### WORK INSTRUCTIONS
The entries that follow should be written out exactly.

(Data excerpts)
----

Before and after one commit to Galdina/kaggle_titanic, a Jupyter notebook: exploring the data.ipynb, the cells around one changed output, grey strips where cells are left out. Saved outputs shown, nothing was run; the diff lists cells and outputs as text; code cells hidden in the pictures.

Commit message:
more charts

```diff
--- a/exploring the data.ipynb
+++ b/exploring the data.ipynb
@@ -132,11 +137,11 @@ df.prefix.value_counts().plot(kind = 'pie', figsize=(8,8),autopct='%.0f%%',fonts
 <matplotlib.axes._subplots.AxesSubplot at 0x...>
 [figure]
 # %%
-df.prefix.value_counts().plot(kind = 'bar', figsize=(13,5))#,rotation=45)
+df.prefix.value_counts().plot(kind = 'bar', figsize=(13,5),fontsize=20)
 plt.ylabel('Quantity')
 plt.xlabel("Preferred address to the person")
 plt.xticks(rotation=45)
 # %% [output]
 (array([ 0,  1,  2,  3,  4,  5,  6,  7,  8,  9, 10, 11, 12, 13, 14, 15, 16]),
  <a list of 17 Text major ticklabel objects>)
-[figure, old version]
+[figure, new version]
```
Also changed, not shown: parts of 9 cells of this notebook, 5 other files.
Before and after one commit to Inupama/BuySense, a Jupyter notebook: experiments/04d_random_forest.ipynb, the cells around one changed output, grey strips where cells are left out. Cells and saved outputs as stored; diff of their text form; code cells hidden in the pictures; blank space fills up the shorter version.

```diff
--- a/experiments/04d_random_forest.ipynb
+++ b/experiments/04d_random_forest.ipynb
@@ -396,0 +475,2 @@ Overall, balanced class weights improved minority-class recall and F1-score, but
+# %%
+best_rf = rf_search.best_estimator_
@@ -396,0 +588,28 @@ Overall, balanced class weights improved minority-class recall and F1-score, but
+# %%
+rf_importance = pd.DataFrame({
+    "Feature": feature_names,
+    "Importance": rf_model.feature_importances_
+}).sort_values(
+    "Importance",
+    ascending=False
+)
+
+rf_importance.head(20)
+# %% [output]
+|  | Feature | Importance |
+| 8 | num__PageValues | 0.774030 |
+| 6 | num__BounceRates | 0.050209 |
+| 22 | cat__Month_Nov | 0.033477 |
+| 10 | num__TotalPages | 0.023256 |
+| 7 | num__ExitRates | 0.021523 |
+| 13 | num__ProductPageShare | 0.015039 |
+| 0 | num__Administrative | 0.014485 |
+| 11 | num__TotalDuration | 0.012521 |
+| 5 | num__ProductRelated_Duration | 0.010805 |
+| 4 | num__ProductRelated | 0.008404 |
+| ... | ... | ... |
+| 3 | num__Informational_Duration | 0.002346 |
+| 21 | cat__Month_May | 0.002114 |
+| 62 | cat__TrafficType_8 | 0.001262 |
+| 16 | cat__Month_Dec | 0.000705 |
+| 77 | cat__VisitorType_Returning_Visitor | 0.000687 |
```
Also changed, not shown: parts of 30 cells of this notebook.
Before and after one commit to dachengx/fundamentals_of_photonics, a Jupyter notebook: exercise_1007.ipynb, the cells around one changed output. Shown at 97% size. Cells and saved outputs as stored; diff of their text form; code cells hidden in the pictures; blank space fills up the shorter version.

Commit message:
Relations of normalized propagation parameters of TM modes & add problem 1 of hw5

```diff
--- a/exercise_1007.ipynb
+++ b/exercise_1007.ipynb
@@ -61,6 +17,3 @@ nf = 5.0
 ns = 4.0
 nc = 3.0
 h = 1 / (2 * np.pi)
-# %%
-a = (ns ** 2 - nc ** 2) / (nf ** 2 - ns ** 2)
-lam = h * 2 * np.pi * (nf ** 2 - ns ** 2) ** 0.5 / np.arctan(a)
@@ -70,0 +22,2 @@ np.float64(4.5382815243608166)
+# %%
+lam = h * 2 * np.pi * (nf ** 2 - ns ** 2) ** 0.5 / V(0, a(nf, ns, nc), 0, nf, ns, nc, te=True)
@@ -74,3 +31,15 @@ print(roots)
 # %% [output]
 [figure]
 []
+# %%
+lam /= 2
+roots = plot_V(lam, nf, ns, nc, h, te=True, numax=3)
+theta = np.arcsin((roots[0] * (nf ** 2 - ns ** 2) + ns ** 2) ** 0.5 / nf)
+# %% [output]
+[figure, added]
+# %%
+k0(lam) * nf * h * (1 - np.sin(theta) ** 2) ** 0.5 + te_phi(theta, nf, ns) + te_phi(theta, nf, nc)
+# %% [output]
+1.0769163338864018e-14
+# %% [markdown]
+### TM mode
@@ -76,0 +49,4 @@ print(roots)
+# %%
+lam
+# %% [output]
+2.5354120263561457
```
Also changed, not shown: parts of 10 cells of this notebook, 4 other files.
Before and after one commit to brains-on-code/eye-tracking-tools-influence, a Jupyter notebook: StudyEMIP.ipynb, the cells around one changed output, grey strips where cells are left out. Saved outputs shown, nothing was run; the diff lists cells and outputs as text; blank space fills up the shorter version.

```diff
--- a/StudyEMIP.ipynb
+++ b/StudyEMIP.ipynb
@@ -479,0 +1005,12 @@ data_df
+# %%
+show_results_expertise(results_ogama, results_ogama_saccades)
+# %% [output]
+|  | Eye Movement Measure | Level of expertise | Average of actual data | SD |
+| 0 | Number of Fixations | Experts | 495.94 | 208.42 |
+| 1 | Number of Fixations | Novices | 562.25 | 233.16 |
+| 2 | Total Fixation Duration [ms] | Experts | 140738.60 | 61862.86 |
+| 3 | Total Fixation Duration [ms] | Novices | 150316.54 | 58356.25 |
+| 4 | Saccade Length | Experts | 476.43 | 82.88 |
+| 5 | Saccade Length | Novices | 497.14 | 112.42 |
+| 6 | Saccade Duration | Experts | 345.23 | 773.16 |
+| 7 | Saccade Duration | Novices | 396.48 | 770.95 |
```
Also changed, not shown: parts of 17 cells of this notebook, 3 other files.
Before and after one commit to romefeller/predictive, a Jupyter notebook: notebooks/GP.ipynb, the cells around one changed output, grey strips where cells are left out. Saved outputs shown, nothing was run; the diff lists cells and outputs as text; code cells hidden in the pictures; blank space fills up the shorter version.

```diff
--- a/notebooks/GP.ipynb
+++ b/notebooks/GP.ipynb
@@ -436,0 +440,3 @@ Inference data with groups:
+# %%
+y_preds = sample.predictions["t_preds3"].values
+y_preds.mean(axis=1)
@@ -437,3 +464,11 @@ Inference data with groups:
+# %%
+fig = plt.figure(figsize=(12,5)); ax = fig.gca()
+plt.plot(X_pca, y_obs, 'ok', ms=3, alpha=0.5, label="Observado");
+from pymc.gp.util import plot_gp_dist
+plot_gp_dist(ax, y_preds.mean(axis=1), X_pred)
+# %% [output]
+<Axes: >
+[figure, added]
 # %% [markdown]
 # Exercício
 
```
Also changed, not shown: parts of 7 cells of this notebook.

----

### SOLUTION TO THIS PROBLEM
Before and after one commit to Galdina/kaggle_titanic, a Jupyter notebook: exploring the data.ipynb, the cells around one changed output, grey strips where cells are left out. Saved outputs shown, nothing was run; the diff lists cells and outputs as text; code cells hidden in the pictures.

Commit message:
more charts

```diff
--- a/exploring the data.ipynb
+++ b/exploring the data.ipynb
@@ -132,11 +137,11 @@ df.prefix.value_counts().plot(kind = 'pie', figsize=(8,8),autopct='%.0f%%',fonts
 <matplotlib.axes._subplots.AxesSubplot at 0x...>
 [figure]
 # %%
-df.prefix.value_counts().plot(kind = 'bar', figsize=(13,5))#,rotation=45)
+df.prefix.value_counts().plot(kind = 'bar', figsize=(13,5),fontsize=20)
 plt.ylabel('Quantity')
 plt.xlabel("Preferred address to the person")
 plt.xticks(rotation=45)
 # %% [output]
 (array([ 0,  1,  2,  3,  4,  5,  6,  7,  8,  9, 10, 11, 12, 13, 14, 15, 16]),
  <a list of 17 Text major ticklabel objects>)
-[figure, old version]
+[figure, new version]
```
Also changed, not shown: parts of 9 cells of this notebook, 5 other files.
Before and after one commit to Inupama/BuySense, a Jupyter notebook: experiments/04d_random_forest.ipynb, the cells around one changed output, grey strips where cells are left out. Cells and saved outputs as stored; diff of their text form; code cells hidden in the pictures; blank space fills up the shorter version.

```diff
--- a/experiments/04d_random_forest.ipynb
+++ b/experiments/04d_random_forest.ipynb
@@ -396,0 +475,2 @@ Overall, balanced class weights improved minority-class recall and F1-score, but
+# %%
+best_rf = rf_search.best_estimator_
@@ -396,0 +588,28 @@ Overall, balanced class weights improved minority-class recall and F1-score, but
+# %%
+rf_importance = pd.DataFrame({
+    "Feature": feature_names,
+    "Importance": rf_model.feature_importances_
+}).sort_values(
+    "Importance",
+    ascending=False
+)
+
+rf_importance.head(20)
+# %% [output]
+|  | Feature | Importance |
+| 8 | num__PageValues | 0.774030 |
+| 6 | num__BounceRates | 0.050209 |
+| 22 | cat__Month_Nov | 0.033477 |
+| 10 | num__TotalPages | 0.023256 |
+| 7 | num__ExitRates | 0.021523 |
+| 13 | num__ProductPageShare | 0.015039 |
+| 0 | num__Administrative | 0.014485 |
+| 11 | num__TotalDuration | 0.012521 |
+| 5 | num__ProductRelated_Duration | 0.010805 |
+| 4 | num__ProductRelated | 0.008404 |
+| ... | ... | ... |
+| 3 | num__Informational_Duration | 0.002346 |
+| 21 | cat__Month_May | 0.002114 |
+| 62 | cat__TrafficType_8 | 0.001262 |
+| 16 | cat__Month_Dec | 0.000705 |
+| 77 | cat__VisitorType_Returning_Visitor | 0.000687 |
```
Also changed, not shown: parts of 30 cells of this notebook.
Before and after one commit to dachengx/fundamentals_of_photonics, a Jupyter notebook: exercise_1007.ipynb, the cells around one changed output. Shown at 97% size. Cells and saved outputs as stored; diff of their text form; code cells hidden in the pictures; blank space fills up the shorter version.

Commit message:
Relations of normalized propagation parameters of TM modes & add problem 1 of hw5

```diff
--- a/exercise_1007.ipynb
+++ b/exercise_1007.ipynb
@@ -61,6 +17,3 @@ nf = 5.0
 ns = 4.0
 nc = 3.0
 h = 1 / (2 * np.pi)
-# %%
-a = (ns ** 2 - nc ** 2) / (nf ** 2 - ns ** 2)
-lam = h * 2 * np.pi * (nf ** 2 - ns ** 2) ** 0.5 / np.arctan(a)
@@ -70,0 +22,2 @@ np.float64(4.5382815243608166)
+# %%
+lam = h * 2 * np.pi * (nf ** 2 - ns ** 2) ** 0.5 / V(0, a(nf, ns, nc), 0, nf, ns, nc, te=True)
@@ -74,3 +31,15 @@ print(roots)
 # %% [output]
 [figure]
 []
+# %%
+lam /= 2
+roots = plot_V(lam, nf, ns, nc, h, te=True, numax=3)
+theta = np.arcsin((roots[0] * (nf ** 2 - ns ** 2) + ns ** 2) ** 0.5 / nf)
+# %% [output]
+[figure, added]
+# %%
+k0(lam) * nf * h * (1 - np.sin(theta) ** 2) ** 0.5 + te_phi(theta, nf, ns) + te_phi(theta, nf, nc)
+# %% [output]
+1.0769163338864018e-14
+# %% [markdown]
+### TM mode
@@ -76,0 +49,4 @@ print(roots)
+# %%
+lam
+# %% [output]
+2.5354120263561457
```
Also changed, not shown: parts of 10 cells of this notebook, 4 other files.
Before and after one commit to brains-on-code/eye-tracking-tools-influence, a Jupyter notebook: StudyEMIP.ipynb, the cells around one changed output, grey strips where cells are left out. Saved outputs shown, nothing was run; the diff lists cells and outputs as text; blank space fills up the shorter version.

```diff
--- a/StudyEMIP.ipynb
+++ b/StudyEMIP.ipynb
@@ -479,0 +1005,12 @@ data_df
+# %%
+show_results_expertise(results_ogama, results_ogama_saccades)
+# %% [output]
+|  | Eye Movement Measure | Level of expertise | Average of actual data | SD |
+| 0 | Number of Fixations | Experts | 495.94 | 208.42 |
+| 1 | Number of Fixations | Novices | 562.25 | 233.16 |
+| 2 | Total Fixation Duration [ms] | Experts | 140738.60 | 61862.86 |
+| 3 | Total Fixation Duration [ms] | Novices | 150316.54 | 58356.25 |
+| 4 | Saccade Length | Experts | 476.43 | 82.88 |
+| 5 | Saccade Length | Novices | 497.14 | 112.42 |
+| 6 | Saccade Duration | Experts | 345.23 | 773.16 |
+| 7 | Saccade Duration | Novices | 396.48 | 770.95 |
```
Also changed, not shown: parts of 17 cells of this notebook, 3 other files.
Before and after one commit to romefeller/predictive, a Jupyter notebook: notebooks/GP.ipynb, the cells around one changed output, grey strips where cells are left out. Saved outputs shown, nothing was run; the diff lists cells and outputs as text; code cells hidden in the pictures; blank space fills up the shorter version.

```diff
--- a/notebooks/GP.ipynb
+++ b/notebooks/GP.ipynb
@@ -436,0 +440,3 @@ Inference data with groups:
+# %%
+y_preds = sample.predictions["t_preds3"].values
+y_preds.mean(axis=1)
@@ -437,3 +464,11 @@ Inference data with groups:
+# %%
+fig = plt.figure(figsize=(12,5)); ax = fig.gca()
+plt.plot(X_pca, y_obs, 'ok', ms=3, alpha=0.5, label="Observado");
+from pymc.gp.util import plot_gp_dist
+plot_gp_dist(ax, y_preds.mean(axis=1), X_pred)
+# %% [output]
+<Axes: >
+[figure, added]
 # %% [markdown]
 # Exercício
 
```
Also changed, not shown: parts of 7 cells of this notebook.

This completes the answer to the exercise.